◆ EXERCISE PROMPT: Only lines holding "Tafazolli" are needed; copy each of them from the data below.

◆ INFORMATION GIVEN:
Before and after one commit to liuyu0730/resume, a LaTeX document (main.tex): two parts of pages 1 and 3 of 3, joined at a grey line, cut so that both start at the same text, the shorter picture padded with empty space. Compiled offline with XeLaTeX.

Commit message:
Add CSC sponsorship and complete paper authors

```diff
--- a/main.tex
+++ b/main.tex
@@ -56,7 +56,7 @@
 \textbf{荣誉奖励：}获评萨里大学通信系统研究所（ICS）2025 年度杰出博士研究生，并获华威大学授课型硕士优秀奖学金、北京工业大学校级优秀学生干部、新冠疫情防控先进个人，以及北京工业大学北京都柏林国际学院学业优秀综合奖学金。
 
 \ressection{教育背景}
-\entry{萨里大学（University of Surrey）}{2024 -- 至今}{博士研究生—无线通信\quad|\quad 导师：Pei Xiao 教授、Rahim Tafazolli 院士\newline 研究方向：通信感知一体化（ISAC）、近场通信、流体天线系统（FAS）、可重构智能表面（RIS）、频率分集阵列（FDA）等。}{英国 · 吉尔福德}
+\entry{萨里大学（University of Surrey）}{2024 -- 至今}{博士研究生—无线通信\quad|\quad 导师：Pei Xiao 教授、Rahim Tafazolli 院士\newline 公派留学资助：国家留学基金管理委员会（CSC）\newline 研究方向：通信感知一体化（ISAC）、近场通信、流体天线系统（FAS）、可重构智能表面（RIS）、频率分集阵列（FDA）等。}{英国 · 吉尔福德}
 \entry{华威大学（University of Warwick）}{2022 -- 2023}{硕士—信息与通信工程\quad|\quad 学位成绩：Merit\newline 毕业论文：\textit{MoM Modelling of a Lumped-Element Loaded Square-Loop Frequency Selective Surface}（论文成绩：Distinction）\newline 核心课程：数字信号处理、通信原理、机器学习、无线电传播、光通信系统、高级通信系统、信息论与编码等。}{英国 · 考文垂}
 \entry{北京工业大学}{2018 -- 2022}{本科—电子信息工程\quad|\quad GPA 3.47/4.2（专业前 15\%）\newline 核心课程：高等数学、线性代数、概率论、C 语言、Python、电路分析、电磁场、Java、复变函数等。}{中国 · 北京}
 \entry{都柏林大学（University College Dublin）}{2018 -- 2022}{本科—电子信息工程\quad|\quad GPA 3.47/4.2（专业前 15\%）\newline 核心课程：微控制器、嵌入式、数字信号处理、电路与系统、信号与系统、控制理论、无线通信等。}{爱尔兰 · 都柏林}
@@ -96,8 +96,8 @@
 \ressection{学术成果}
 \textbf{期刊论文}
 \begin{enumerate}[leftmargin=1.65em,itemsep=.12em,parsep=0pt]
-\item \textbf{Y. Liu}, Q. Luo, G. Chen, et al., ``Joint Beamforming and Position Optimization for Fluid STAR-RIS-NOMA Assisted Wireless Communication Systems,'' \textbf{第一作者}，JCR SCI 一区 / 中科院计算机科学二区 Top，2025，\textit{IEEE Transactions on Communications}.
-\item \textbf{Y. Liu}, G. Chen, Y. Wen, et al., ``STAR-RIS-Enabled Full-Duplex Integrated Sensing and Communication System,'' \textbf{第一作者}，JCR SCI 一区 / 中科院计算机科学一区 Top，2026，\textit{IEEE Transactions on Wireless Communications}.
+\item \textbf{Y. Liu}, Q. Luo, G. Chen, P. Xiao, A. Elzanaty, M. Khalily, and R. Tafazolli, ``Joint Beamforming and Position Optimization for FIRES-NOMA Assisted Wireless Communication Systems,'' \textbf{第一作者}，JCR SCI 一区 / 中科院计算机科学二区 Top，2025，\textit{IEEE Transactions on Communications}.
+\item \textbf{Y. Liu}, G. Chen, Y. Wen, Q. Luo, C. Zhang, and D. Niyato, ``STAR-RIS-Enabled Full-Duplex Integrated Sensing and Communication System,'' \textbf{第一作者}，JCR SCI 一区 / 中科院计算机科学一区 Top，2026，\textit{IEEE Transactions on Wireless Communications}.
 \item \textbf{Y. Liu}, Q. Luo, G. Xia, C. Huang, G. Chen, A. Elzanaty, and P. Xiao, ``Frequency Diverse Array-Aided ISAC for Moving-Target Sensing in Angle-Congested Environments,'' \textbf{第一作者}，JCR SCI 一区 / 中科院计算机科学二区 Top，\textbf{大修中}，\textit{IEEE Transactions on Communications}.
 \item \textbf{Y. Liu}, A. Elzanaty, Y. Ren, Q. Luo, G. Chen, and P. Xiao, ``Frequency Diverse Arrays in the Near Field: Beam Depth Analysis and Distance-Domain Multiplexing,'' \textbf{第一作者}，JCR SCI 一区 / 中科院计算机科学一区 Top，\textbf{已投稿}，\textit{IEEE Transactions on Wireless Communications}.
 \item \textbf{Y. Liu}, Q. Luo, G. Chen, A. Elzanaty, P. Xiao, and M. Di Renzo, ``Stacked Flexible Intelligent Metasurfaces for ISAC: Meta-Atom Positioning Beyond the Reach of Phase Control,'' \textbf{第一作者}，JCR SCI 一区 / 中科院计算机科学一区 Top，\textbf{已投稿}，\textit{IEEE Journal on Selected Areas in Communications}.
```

◆ RESULT:
-\entry{萨里大学（University of Surrey）}{2024 -- 至今}{博士研究生—无线通信\quad|\quad 导师：Pei Xiao 教授、Rahim Tafazolli 院士\newline 研究方向：通信感知一体化（ISAC）、近场通信、流体天线系统（FAS）、可重构智能表面（RIS）、频率分集阵列（FDA）等。}{英国 · 吉尔福德}
+\entry{萨里大学（University of Surrey）}{2024 -- 至今}{博士研究生—无线通信\quad|\quad 导师：Pei Xiao 教授、Rahim Tafazolli 院士\newline 公派留学资助：国家留学基金管理委员会（CSC）\newline 研究方向：通信感知一体化（ISAC）、近场通信、流体天线系统（FAS）、可重构智能表面（RIS）、频率分集阵列（FDA）等。}{英国 · 吉尔福德}
+\item \textbf{Y. Liu}, Q. Luo, G. Chen, P. Xiao, A. Elzanaty, M. Khalily, and R. Tafazolli, ``Joint Beamforming and Position Optimization for FIRES-NOMA Assisted Wireless Communication Systems,'' \textbf{第一作者}，JCR SCI 一区 / 中科院计算机科学二区 Top，2025，\textit{IEEE Transactions on Communications}.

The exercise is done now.